[Change listing data]

· · ·

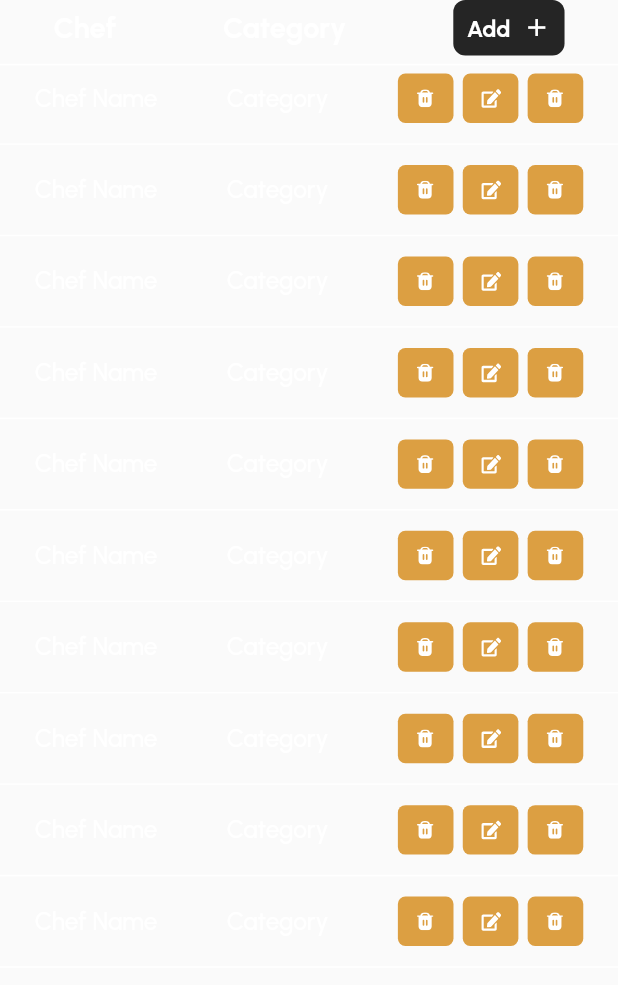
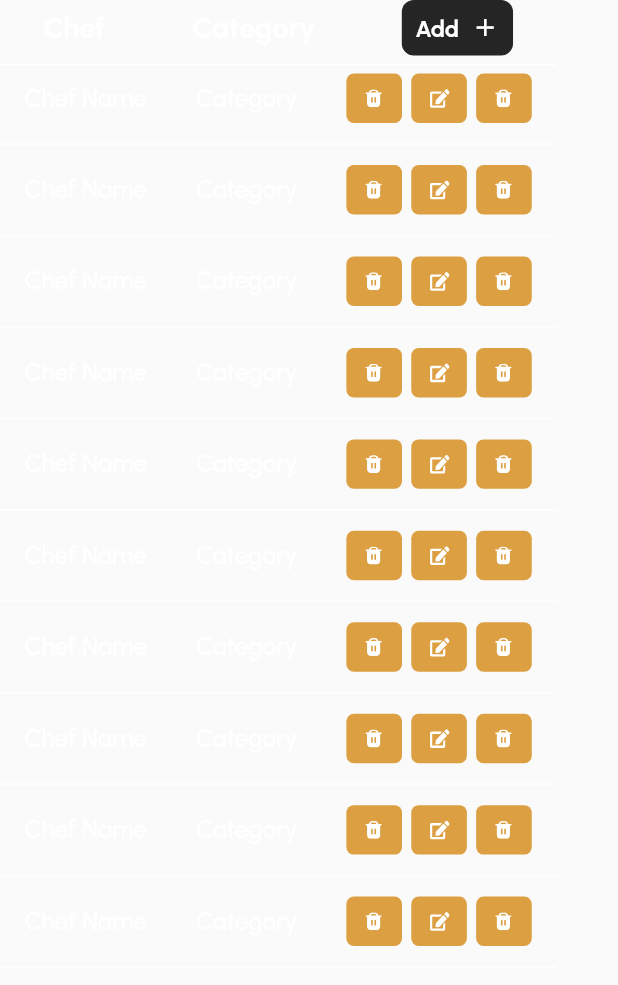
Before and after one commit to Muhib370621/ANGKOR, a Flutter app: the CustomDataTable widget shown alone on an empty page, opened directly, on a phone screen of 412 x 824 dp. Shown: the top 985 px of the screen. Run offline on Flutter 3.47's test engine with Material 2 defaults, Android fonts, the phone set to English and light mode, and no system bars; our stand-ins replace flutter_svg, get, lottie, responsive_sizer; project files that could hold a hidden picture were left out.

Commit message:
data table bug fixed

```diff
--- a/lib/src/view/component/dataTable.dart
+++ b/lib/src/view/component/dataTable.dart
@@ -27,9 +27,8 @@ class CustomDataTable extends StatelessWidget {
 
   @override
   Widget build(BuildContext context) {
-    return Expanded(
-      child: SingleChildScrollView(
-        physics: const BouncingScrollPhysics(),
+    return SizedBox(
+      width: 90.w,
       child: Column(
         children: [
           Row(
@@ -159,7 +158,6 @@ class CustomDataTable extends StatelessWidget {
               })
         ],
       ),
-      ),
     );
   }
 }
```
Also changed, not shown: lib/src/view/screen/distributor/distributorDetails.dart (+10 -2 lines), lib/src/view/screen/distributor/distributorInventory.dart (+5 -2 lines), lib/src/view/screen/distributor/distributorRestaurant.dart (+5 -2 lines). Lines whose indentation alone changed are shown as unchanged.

· · ·

- Exercise directions: Go back to the records above and write them out exactly, without the pictures.

- Exercise output:
Before and after one commit to Muhib370621/ANGKOR, a Flutter app: the CustomDataTable widget shown alone on an empty page, opened directly, on a phone screen of 412 x 824 dp. Shown: the top 985 px of the screen. Run offline on Flutter 3.47's test engine with Material 2 defaults, Android fonts, the phone set to English and light mode, and no system bars; our stand-ins replace flutter_svg, get, lottie, responsive_sizer; project files that could hold a hidden picture were left out.

Commit message:
data table bug fixed

```diff
--- a/lib/src/view/component/dataTable.dart
+++ b/lib/src/view/component/dataTable.dart
@@ -27,9 +27,8 @@ class CustomDataTable extends StatelessWidget {
 
   @override
   Widget build(BuildContext context) {
-    return Expanded(
-      child: SingleChildScrollView(
-        physics: const BouncingScrollPhysics(),
+    return SizedBox(
+      width: 90.w,
       child: Column(
         children: [
           Row(
@@ -159,7 +158,6 @@ class CustomDataTable extends StatelessWidget {
               })
         ],
       ),
-      ),
     );
   }
 }
```
Also changed, not shown: lib/src/view/screen/distributor/distributorDetails.dart (+10 -2 lines), lib/src/view/screen/distributor/distributorInventory.dart (+5 -2 lines), lib/src/view/screen/distributor/distributorRestaurant.dart (+5 -2 lines). Lines whose indentation alone changed are shown as unchanged.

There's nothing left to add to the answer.